We call them shooting stars; we make wishes when we see them and we blame both good and bad luck on their presence, but meteors should be more than a trivialized, random bit of nature in our lives. Similar to other storied forces of nature, meteors have a duality about them that allows for stunning displays of beauty to mask the power of world-ending destructive force.
Wish Upon a Star
(images via astronet, jkforum, aresauburn)
Entire frameworks of mythology have been founded upon the idea that iron came down to man from above, as a gift from the gods. At first glance the idea seems silly, and we even wonder just how people came up with that idea. On deeper examination, historians and anthropological paleontologists have come to the now-obvious point that, while the ancients may have been primitive, they weren’t idiots. They were able to recognize that the globs of iron they found in craters fell from the sky, and they watched the stars incessantly. At that point in our early years, it was only a matter of simple deduction to figure out that gods above us were trying to help us out, since we didn’t yet have the knowledge to smelt iron. One can’t help but note that it must have been even more beautiful to watch a meteor shower, with zero light-pollution or smog, all the while thinking it was the direct work of gods.
A Different Perspective
(images via greenthinkingblog, wikimedia, The Korky)
We see things slightly differently these days; we no longer look to a pantheon of gods for answers to questions about meteors, we look to the meteors themselves. We know that the minerals and ores found in these celestial rocks are the very same as found throughout Earth. We still don’t know everything yet, but regardless of what our level of knowledge may be now or in the future, we still gaze upwards in pleasant awe every time the night sky streaks with these meteors.
We’ve Also Learned Fear
(images via nasa, Ryan Tidwell)

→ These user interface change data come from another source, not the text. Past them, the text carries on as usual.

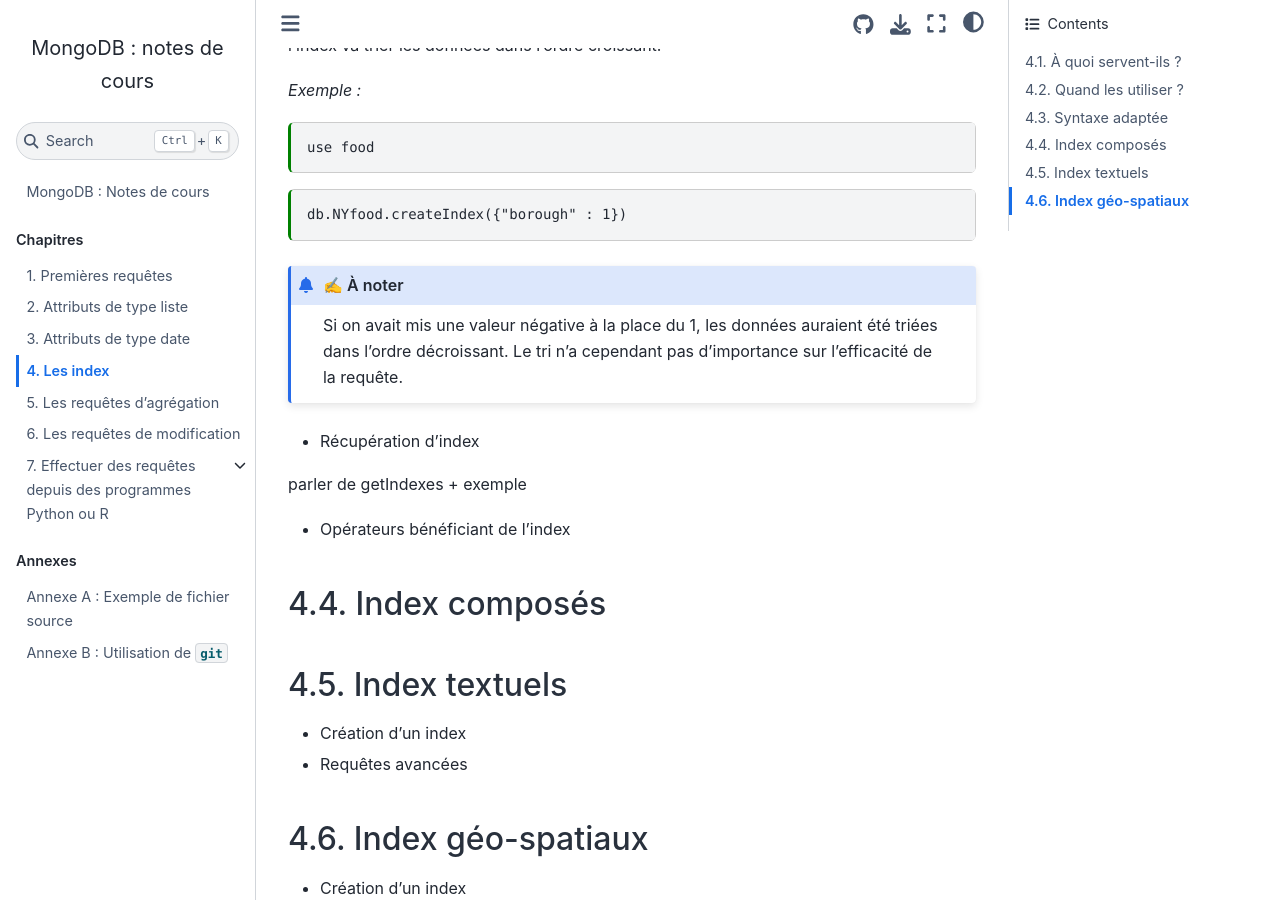
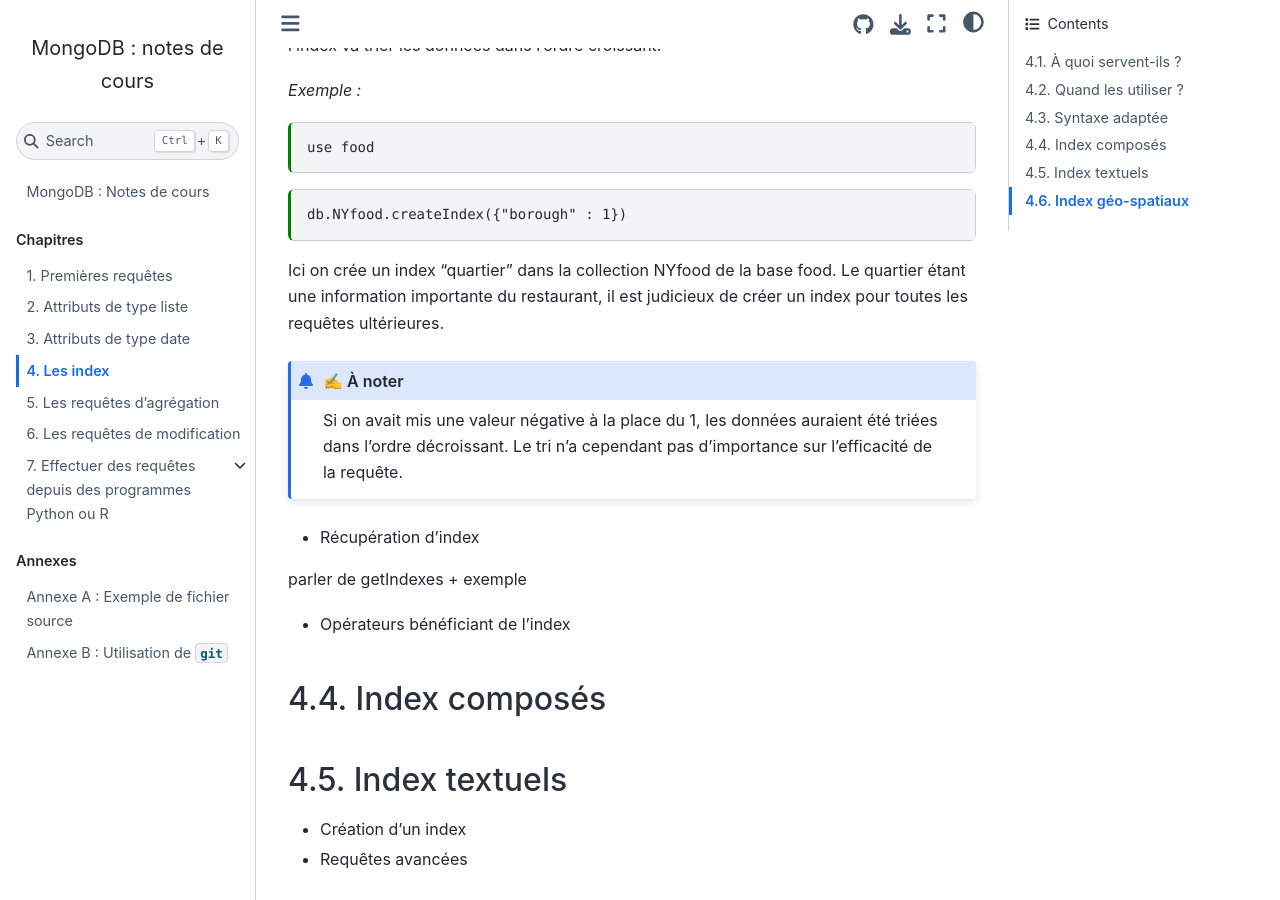
Before and after one commit to rtavenar/mongo_book, a Jupyter Book: the page built from content/04_index.md, in a window 1280 px wide and 900 px high, scrolled down 1301 px. Built offline with Jupyter Book 1.0.4 settings and Sphinx 7.4.7 and the Sphinx Book theme 1.1.4, drawn with Linux system fonts in a browser that asks for light colours.

Commit message:
Update 04_index.md

````diff
--- a/content/04_index.md
+++ b/content/04_index.md
@@ -61,6 +60,8 @@ use food
 
 db.NYfood.createIndex({"borough" : 1})
 ```
+
+Ici on crée un index "quartier" dans la collection NYfood de la base food. Le quartier étant une information importante du restaurant, il est judicieux de créer un index pour toutes les requêtes ultérieures.
 
 ```{admonition} ✍ À noter
 Si on avait mis une valeur négative à la place du 1, les données auraient été triées dans l'ordre décroissant.
````
Also changed, not shown: other parts of content/04_index.md (+0 -1 lines).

Unfortunately with knowledge comes awareness, and with too much awareness there is inevitably fear. Human beings may be intelligent and quite advanced, but en masse we are much more similar to our ancestors than we’d like to admit. With the aid of modern media and the uncanny ability to form an entertainment industry under any circumstances, we’ve managed to turn the beauty of meteor showers into omens of impending doom. The likelihood of such an event occurring again is so scant that to spend a minute worrying about it would be wasteful, as that minute could have been spent outside, brushing up on long-exposure photography. We should spend more time watching the skies, as we may not always have the chance to enjoy them as they are today.ï»¿